Records from a collection:
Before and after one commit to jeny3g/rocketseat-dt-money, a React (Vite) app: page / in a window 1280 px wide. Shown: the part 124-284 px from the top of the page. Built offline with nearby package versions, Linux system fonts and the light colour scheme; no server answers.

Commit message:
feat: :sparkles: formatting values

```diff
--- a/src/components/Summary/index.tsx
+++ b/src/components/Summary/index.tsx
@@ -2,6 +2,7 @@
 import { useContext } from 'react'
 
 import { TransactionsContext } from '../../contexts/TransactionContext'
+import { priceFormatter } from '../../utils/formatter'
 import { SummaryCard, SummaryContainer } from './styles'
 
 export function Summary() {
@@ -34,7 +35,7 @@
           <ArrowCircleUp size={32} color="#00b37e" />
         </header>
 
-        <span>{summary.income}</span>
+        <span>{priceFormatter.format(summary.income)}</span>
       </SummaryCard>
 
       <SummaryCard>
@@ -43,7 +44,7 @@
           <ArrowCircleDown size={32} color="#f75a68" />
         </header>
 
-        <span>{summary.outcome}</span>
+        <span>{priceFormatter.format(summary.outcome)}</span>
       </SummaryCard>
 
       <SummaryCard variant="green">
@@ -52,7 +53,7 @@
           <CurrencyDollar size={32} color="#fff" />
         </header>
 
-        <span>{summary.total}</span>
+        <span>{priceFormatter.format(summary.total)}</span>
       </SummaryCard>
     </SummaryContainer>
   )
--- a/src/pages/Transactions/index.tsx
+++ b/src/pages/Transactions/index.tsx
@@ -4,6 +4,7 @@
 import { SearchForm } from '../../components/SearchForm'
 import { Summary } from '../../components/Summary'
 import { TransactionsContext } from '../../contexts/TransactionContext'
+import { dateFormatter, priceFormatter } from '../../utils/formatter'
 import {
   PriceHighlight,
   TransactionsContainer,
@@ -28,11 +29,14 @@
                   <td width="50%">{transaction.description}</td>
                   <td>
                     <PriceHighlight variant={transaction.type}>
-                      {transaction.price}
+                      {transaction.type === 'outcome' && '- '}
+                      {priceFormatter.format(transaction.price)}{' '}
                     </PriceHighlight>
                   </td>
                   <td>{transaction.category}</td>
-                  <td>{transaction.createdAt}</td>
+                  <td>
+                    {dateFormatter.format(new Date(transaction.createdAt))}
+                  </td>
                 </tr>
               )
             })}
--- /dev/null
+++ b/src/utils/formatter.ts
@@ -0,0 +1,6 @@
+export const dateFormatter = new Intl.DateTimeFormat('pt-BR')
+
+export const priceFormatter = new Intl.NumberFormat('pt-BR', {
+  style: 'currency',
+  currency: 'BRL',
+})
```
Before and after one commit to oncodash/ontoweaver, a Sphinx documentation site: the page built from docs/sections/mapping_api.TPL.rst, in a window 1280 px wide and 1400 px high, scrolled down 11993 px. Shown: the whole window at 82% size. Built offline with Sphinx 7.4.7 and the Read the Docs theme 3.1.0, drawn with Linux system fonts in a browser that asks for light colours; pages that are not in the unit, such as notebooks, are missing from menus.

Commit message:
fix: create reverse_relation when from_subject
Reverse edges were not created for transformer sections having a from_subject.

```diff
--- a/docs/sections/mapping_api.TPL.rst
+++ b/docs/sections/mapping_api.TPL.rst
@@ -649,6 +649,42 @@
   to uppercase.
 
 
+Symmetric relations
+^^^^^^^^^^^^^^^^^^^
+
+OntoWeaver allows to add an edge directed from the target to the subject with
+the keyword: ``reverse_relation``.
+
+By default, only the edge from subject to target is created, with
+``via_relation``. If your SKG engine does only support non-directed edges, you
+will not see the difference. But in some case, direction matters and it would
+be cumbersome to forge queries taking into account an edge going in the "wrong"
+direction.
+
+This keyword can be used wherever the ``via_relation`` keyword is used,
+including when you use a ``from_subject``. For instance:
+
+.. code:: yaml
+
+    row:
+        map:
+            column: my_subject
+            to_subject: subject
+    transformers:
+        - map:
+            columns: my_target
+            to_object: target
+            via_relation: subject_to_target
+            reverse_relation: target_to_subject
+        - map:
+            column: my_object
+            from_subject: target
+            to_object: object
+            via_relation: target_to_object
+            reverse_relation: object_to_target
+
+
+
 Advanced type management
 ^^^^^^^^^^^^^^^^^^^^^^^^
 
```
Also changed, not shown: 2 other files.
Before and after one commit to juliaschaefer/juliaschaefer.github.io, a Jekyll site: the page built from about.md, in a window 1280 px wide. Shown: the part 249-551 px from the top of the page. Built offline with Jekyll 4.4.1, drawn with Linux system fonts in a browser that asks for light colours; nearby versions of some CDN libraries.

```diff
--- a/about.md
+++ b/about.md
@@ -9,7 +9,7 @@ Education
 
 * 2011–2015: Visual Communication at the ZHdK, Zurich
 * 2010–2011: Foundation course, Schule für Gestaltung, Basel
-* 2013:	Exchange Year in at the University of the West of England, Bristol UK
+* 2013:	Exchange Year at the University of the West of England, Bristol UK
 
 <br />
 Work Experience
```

_Work to be completed_: Show all lines from the data that contain "span".

_Response to this exercise_:
-        <span>{summary.income}</span>
+        <span>{priceFormatter.format(summary.income)}</span>
-        <span>{summary.outcome}</span>
+        <span>{priceFormatter.format(summary.outcome)}</span>
-        <span>{summary.total}</span>
+        <span>{priceFormatter.format(summary.total)}</span>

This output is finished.